* **Record set**
•••
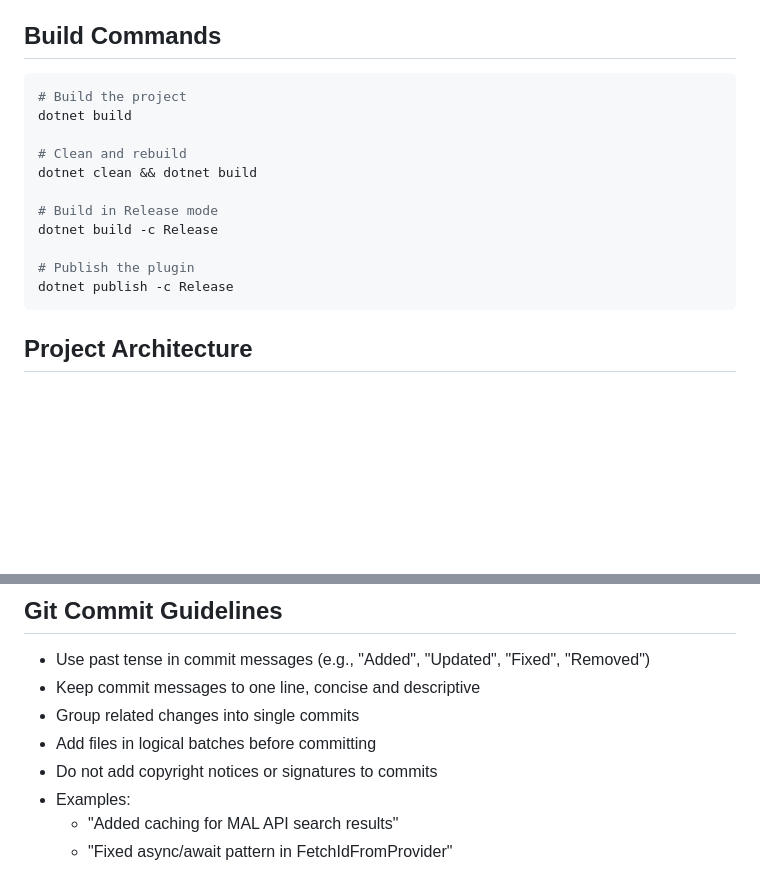
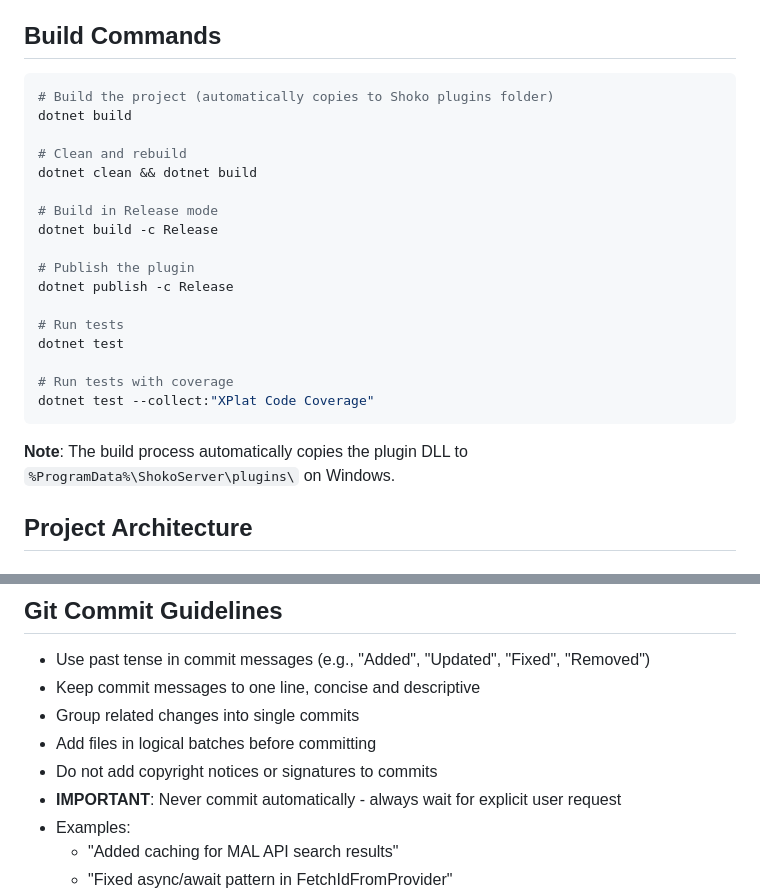
Before and after one commit to shalevc1098/AniSync, a Markdown page: CLAUDE.md, 2 parts joined by grey strips. GitHub-like rendering; blank space fills up the shorter version.

Commit message:
Updated CLAUDE.md documentation

````diff
--- a/CLAUDE.md
+++ b/CLAUDE.md
@@ -9,7 +9,7 @@ This is a Shoko plugin that syncs anime watch data to MyAnimeList (MAL). The plu
 ## Build Commands
 
 ```bash
-# Build the project
+# Build the project (automatically copies to Shoko plugins folder)
 dotnet build
 
 # Clean and rebuild
@@ -20,7 +20,15 @@ dotnet build -c Release
 
 # Publish the plugin
 dotnet publish -c Release
+
+# Run tests
+dotnet test
+
+# Run tests with coverage
+dotnet test --collect:"XPlat Code Coverage"
 ```
+
+**Note**: The build process automatically copies the plugin DLL to `%ProgramData%\ShokoServer\plugins\` on Windows.
 
 ## Project Architecture
 
@@ -97,6 +105,7 @@ Contains data models for MAL API responses including `Anime`, `MyListStatus`, `R
 - Group related changes into single commits
 - Add files in logical batches before committing
 - Do not add copyright notices or signatures to commits
+- **IMPORTANT**: Never commit automatically - always wait for explicit user request
 - Examples:
   - "Added caching for MAL API search results"
   - "Fixed async/await pattern in FetchIdFromProvider"
````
•••
In the listing, how many lines have the word "automatically"? Write only that number.

3